§ PROMPT:
Return each line of the data below that contains the string "docs".

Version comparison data
============

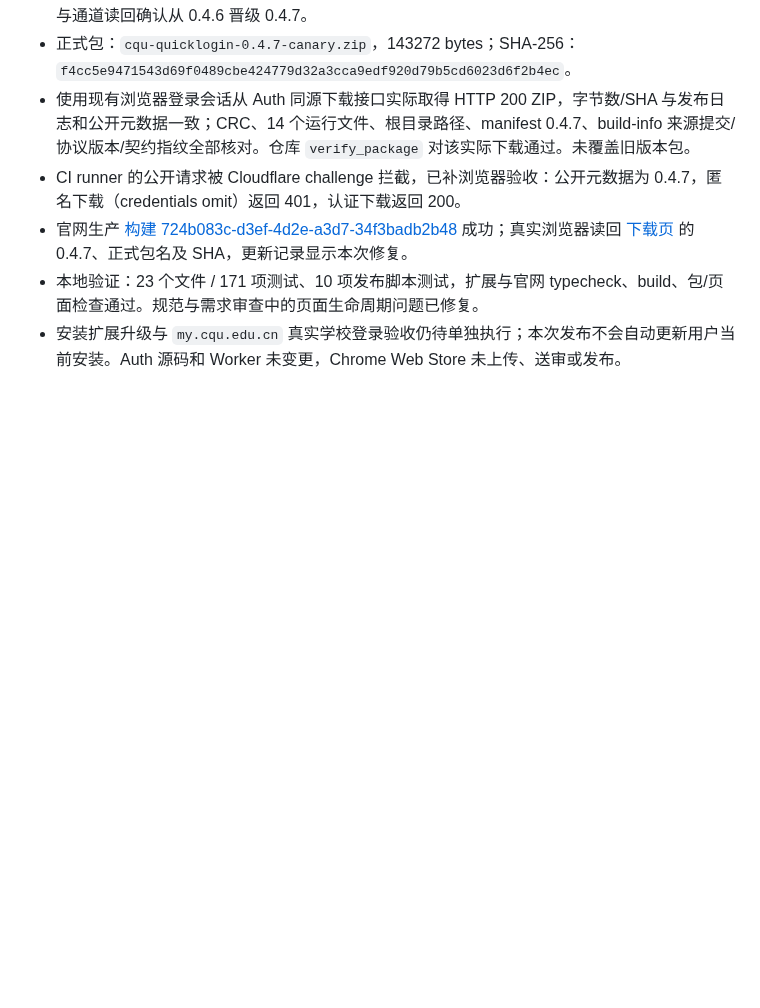
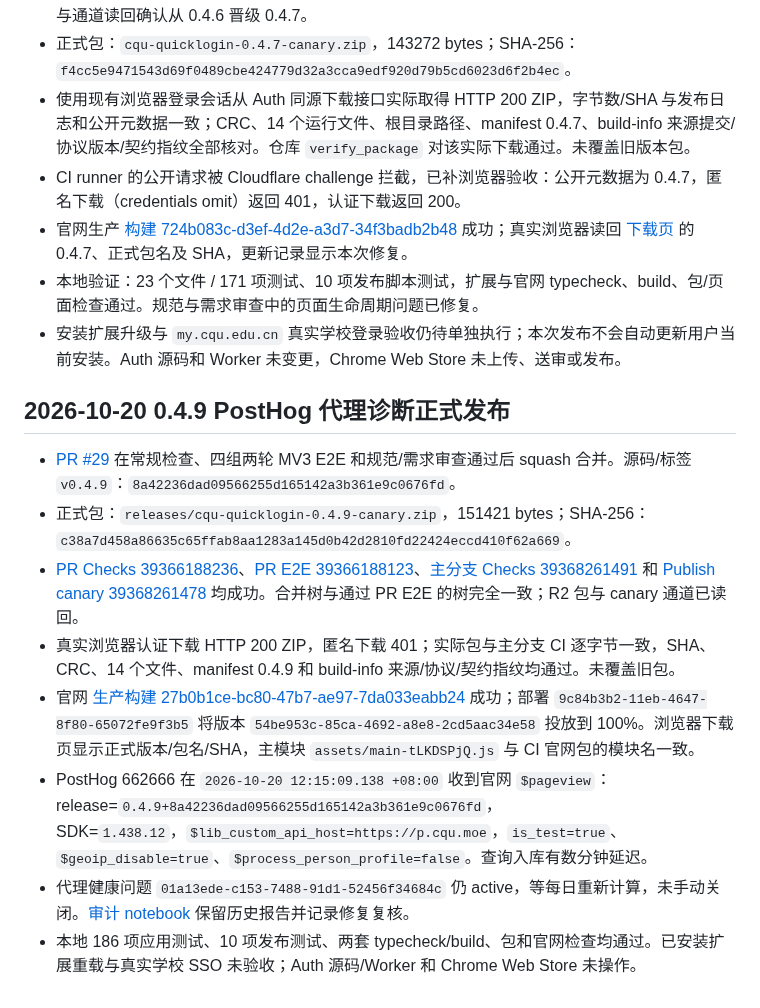
Before and after one commit to cqu-moe/quick-login, a Markdown page: docs/operations/quicklogin-release.md, the part around the change. Drawn GitHub-style; blank space fills up the shorter version.

Commit message:
docs: record verified QuickLogin 0.4.9 production release

```diff
--- a/docs/operations/quicklogin-release.md
+++ b/docs/operations/quicklogin-release.md
@@ -390,3 +390,14 @@ ZIP integrity 均通过。仍需在 Chrome 对 unpacked 扩展执行 Reload；
 - 官网生产 [构建 724b083c-d3ef-4d2e-a3d7-34f3badb2b48](https://dash.cloudflare.com/a666c560407022706a52a703923548d5/workers/services/view/quick-login-website/production/builds/724b083c-d3ef-4d2e-a3d7-34f3badb2b48) 成功；真实浏览器读回 [下载页](https://quicklogin.cqu.moe/download/) 的 0.4.7、正式包名及 SHA，更新记录显示本次修复。
 - 本地验证：23 个文件 / 171 项测试、10 项发布脚本测试，扩展与官网 typecheck、build、包/页面检查通过。规范与需求审查中的页面生命周期问题已修复。
 - 安装扩展升级与 `my.cqu.edu.cn` 真实学校登录验收仍待单独执行；本次发布不会自动更新用户当前安装。Auth 源码和 Worker 未变更，Chrome Web Store 未上传、送审或发布。
+
+## 2026-10-20 0.4.9 PostHog 代理诊断正式发布
+
+- [PR #29](https://github.com/cqu-moe/quick-login/pull/29) 在常规检查、四组两轮 MV3 E2E 和规范/需求审查通过后 squash 合并。源码/标签 `v0.4.9`：`8a42236dad09566255d165142a3b361e9c0676fd`。
+- 正式包：`releases/cqu-quicklogin-0.4.9-canary.zip`，151421 bytes；SHA-256：`c38a7d458a86635c65ffab8aa1283a145d0b42d2810fd22424eccd410f62a669`。
+- [PR Checks 39366188236](https://github.com/cqu-moe/quick-login/actions/runs/39366188236)、[PR E2E 39366188123](https://github.com/cqu-moe/quick-login/actions/runs/39366188123)、[主分支 Checks 39368261491](https://github.com/cqu-moe/quick-login/actions/runs/39368261491) 和 [Publish canary 39368261478](https://github.com/cqu-moe/quick-login/actions/runs/39368261478) 均成功。合并树与通过 PR E2E 的树完全一致；R2 包与 canary 通道已读回。
+- 真实浏览器认证下载 HTTP 200 ZIP，匿名下载 401；实际包与主分支 CI 逐字节一致，SHA、CRC、14 个文件、manifest 0.4.9 和 build-info 来源/协议/契约指纹均通过。未覆盖旧包。
+- 官网 [生产构建 27b0b1ce-bc80-47b7-ae97-7da033eabb24](https://dash.cloudflare.com/a666c560407022706a52a703923548d5/workers/services/view/quick-login-website/production/builds/27b0b1ce-bc80-47b7-ae97-7da033eabb24) 成功；部署 `9c84b3b2-11eb-4647-8f80-65072fe9f3b5` 将版本 `54be953c-85ca-4692-a8e8-2cd5aac34e58` 投放到 100%。浏览器下载页显示正式版本/包名/SHA，主模块 `assets/main-tLKDSPjQ.js` 与 CI 官网包的模块名一致。
+- PostHog 662666 在 `2026-10-20 12:15:09.138 +08:00` 收到官网 `$pageview`：release=`0.4.9+8a42236dad09566255d165142a3b361e9c0676fd`，SDK=`1.438.12`，`$lib_custom_api_host=https://p.cqu.moe`，`is_test=true`、`$geoip_disable=true`、`$process_person_profile=false`。查询入库有数分钟延迟。
+- 代理健康问题 `01a13ede-c153-7488-91d1-52456f34684c` 仍 active，等每日重新计算，未手动关闭。[审计 notebook](https://us.posthog.com/project/662666/notebooks/dHB8mFAz) 保留历史报告并记录修复复核。
+- 本地 186 项应用测试、10 项发布测试、两套 typecheck/build、包和官网检查均通过。已安装扩展重载与真实学校 SSO 未验收；Auth 源码/Worker 和 Chrome Web Store 未操作。
```
Also changed, not shown: docs/operations/quicklogin-handoff.md (+8 -0 lines), posthog-audit-report.md (+9 -3 lines).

============

§ TASK OUTPUT:
Before and after one commit to cqu-moe/quick-login, a Markdown page: docs/operations/quicklogin-release.md, the part around the change. Drawn GitHub-style; blank space fills up the shorter version.
docs: record verified QuickLogin 0.4.9 production release
--- a/docs/operations/quicklogin-release.md
+++ b/docs/operations/quicklogin-release.md
Also changed, not shown: docs/operations/quicklogin-handoff.md (+8 -0 lines), posthog-audit-report.md (+9 -3 lines).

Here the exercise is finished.